• _THE PROBLEM_
Please copy each line below that contains the string "height".

• _DATASET RECORDS_
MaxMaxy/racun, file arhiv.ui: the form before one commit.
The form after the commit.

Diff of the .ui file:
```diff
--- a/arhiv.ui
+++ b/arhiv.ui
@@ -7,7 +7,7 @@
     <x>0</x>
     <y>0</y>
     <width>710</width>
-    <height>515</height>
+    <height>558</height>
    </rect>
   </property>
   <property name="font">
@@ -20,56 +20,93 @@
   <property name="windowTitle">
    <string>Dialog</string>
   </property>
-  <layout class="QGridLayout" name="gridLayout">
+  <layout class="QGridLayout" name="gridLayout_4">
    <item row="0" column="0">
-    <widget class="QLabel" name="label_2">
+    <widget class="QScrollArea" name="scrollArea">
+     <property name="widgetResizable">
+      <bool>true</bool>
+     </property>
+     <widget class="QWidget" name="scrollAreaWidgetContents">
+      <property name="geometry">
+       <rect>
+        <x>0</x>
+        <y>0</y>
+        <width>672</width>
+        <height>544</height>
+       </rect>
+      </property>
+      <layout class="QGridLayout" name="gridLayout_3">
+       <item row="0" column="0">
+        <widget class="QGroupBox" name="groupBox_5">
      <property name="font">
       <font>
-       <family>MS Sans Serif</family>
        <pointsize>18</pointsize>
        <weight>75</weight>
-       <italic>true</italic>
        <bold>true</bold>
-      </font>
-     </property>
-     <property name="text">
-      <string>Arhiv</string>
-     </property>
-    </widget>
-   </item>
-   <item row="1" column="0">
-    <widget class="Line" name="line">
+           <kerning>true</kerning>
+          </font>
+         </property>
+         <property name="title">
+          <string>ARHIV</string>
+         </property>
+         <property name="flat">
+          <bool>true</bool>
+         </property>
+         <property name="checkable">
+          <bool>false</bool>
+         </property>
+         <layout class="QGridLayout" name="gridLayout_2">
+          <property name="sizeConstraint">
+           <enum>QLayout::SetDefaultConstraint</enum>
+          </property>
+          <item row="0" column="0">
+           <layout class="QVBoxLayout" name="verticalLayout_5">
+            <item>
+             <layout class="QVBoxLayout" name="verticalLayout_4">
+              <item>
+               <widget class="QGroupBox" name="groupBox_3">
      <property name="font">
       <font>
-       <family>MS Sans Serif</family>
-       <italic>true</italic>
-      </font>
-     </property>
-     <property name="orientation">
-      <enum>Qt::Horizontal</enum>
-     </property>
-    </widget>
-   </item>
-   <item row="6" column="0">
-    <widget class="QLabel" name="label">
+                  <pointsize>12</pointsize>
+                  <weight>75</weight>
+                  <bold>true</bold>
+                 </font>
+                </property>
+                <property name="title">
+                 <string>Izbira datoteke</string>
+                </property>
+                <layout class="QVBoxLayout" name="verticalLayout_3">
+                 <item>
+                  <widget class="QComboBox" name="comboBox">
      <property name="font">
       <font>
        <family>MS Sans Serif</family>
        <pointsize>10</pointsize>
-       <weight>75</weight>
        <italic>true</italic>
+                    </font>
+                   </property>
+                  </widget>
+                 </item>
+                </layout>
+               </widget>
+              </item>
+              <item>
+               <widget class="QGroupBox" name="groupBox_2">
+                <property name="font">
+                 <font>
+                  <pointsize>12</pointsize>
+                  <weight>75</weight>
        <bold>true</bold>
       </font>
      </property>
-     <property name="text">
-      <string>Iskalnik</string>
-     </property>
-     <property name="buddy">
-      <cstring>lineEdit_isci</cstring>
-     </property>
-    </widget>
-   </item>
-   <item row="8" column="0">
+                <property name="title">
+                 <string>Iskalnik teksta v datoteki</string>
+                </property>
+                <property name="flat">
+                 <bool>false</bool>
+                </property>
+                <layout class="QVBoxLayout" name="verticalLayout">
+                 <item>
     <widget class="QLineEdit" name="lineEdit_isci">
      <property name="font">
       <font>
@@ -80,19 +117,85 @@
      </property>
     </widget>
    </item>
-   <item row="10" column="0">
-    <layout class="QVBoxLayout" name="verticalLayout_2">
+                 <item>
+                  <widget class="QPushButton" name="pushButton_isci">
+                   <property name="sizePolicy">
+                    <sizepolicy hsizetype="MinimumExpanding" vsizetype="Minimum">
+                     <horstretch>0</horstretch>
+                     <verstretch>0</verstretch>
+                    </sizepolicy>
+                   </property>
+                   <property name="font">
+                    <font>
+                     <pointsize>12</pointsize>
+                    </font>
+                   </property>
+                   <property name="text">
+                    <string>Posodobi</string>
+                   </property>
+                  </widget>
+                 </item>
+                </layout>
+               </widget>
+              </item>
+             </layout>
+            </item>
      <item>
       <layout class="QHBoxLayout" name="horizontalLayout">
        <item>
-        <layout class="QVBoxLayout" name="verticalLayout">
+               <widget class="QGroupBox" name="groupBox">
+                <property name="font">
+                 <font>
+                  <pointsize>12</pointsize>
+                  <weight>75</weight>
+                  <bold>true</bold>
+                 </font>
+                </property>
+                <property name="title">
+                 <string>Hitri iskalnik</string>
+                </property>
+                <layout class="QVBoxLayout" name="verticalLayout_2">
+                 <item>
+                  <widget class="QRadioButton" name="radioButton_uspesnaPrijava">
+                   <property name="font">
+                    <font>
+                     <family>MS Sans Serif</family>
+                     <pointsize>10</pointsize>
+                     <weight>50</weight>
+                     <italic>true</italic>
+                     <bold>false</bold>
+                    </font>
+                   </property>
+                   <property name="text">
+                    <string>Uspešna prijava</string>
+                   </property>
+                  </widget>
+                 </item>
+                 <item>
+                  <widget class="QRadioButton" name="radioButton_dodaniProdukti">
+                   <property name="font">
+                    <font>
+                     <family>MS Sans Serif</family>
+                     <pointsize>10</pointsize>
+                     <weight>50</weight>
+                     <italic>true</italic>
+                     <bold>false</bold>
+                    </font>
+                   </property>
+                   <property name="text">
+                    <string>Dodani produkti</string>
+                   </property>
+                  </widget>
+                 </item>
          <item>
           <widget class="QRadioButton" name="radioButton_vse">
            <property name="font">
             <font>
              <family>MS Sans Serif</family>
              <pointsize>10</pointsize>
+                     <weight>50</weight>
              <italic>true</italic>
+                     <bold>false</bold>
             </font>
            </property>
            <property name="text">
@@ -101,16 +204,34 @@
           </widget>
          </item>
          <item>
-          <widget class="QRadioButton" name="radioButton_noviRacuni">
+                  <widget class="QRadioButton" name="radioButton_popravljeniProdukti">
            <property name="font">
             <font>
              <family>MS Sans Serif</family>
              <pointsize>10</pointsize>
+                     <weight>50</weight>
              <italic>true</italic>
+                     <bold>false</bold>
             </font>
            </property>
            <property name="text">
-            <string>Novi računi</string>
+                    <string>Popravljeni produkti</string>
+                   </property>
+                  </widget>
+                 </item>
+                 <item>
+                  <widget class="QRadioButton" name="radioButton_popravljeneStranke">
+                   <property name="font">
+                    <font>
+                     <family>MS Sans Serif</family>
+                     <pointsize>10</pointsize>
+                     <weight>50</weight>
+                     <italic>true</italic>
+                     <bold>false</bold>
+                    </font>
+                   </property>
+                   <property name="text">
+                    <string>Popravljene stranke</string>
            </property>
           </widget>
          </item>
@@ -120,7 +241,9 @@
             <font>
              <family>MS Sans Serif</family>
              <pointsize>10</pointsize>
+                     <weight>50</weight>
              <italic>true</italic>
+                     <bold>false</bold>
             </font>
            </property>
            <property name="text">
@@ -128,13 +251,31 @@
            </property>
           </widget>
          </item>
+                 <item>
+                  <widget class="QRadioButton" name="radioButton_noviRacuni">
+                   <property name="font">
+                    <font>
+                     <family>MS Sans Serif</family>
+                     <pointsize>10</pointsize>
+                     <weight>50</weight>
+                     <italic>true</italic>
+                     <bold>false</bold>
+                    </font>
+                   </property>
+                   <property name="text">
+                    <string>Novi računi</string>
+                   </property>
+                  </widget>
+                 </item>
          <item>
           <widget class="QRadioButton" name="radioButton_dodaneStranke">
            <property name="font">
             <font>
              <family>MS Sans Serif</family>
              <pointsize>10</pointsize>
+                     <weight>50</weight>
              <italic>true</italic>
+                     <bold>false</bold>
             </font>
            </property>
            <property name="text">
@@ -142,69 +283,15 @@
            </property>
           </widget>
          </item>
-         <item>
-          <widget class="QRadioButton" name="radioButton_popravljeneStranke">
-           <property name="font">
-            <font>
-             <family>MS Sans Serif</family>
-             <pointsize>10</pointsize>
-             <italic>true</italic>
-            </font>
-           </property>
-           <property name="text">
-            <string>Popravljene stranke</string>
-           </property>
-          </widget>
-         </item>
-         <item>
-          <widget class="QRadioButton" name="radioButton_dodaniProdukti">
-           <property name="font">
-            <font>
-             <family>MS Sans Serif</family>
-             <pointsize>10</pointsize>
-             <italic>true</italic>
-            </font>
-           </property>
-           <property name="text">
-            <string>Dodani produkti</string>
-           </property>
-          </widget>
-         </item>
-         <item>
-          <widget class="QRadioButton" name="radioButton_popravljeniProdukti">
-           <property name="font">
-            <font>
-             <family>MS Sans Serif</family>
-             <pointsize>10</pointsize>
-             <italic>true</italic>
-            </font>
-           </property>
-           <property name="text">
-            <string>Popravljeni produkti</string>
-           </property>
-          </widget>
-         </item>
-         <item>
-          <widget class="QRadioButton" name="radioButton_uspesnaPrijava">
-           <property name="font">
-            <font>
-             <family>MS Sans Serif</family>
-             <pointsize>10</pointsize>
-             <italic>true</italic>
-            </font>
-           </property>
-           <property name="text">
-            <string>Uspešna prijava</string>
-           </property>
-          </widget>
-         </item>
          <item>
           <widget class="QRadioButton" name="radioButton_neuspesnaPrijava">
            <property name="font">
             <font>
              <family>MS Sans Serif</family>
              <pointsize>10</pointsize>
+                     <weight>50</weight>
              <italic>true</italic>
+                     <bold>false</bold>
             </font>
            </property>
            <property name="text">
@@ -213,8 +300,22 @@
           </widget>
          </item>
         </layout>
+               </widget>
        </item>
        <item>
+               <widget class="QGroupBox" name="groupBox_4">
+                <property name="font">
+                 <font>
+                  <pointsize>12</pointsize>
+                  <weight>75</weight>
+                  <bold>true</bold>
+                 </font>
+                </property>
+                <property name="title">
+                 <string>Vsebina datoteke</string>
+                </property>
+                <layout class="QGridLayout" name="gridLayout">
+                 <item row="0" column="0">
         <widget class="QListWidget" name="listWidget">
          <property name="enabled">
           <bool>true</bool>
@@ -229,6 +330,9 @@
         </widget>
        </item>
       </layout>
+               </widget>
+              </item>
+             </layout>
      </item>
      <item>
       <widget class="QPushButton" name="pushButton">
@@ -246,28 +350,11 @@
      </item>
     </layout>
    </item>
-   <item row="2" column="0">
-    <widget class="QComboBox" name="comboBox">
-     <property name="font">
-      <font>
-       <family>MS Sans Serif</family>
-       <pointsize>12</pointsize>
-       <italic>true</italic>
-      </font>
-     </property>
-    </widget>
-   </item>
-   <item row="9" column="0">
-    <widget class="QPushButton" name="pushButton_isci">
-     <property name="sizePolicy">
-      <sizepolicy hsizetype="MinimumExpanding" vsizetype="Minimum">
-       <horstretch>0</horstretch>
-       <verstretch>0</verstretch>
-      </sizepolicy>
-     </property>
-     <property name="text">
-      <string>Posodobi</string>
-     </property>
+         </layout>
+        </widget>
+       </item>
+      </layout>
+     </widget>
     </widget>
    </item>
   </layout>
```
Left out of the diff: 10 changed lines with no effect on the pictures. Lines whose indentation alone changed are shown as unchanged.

• _WRITTEN RESPONSE_
-    <height>515</height>
+    <height>558</height>
+        <height>544</height>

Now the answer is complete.